▶ _Activity_
A line belongs in the answer if it contains "with"; copy every such line from the entries below.

*** Exercise inputs Section Begins ***

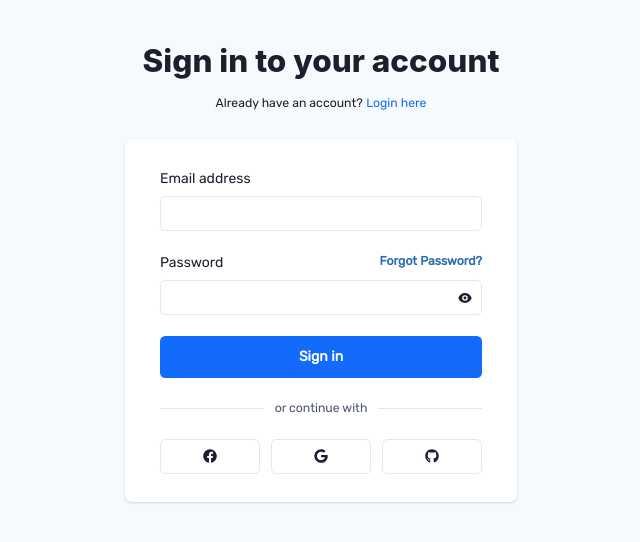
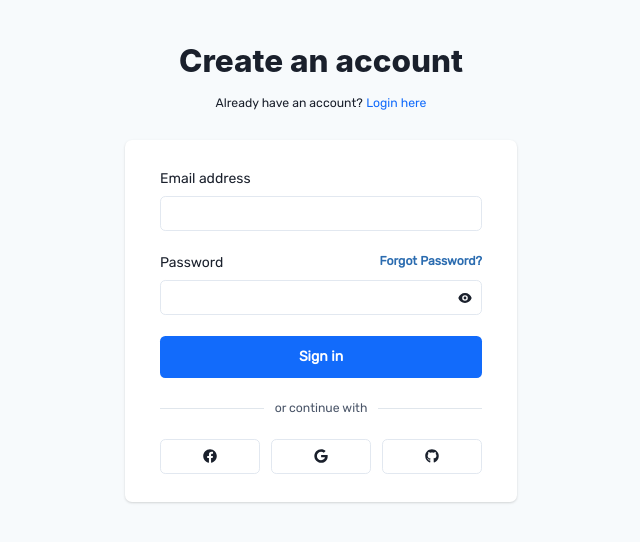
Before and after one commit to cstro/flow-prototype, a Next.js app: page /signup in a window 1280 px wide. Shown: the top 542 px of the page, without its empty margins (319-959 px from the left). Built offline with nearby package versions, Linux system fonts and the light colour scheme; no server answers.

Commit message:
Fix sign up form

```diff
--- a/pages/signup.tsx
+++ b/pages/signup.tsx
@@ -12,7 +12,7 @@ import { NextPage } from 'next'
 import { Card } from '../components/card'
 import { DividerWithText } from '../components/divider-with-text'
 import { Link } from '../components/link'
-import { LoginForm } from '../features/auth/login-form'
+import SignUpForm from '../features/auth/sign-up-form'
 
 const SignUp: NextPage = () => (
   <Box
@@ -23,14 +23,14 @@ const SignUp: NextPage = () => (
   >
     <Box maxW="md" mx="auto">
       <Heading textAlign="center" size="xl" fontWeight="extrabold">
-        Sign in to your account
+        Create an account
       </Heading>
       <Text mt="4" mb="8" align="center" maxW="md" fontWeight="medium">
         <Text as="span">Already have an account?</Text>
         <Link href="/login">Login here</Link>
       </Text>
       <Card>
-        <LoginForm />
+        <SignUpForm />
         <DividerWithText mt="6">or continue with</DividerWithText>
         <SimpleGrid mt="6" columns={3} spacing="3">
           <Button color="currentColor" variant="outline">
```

*** Exercise inputs Section Ends ***

▶ _Response area_
Before and after one commit to cstro/flow-prototype, a Next.js app: page /signup in a window 1280 px wide. Shown: the top 542 px of the page, without its empty margins (319-959 px from the left). Built offline with nearby package versions, Linux system fonts and the light colour scheme; no server answers.
 import { DividerWithText } from '../components/divider-with-text'
         <DividerWithText mt="6">or continue with</DividerWithText>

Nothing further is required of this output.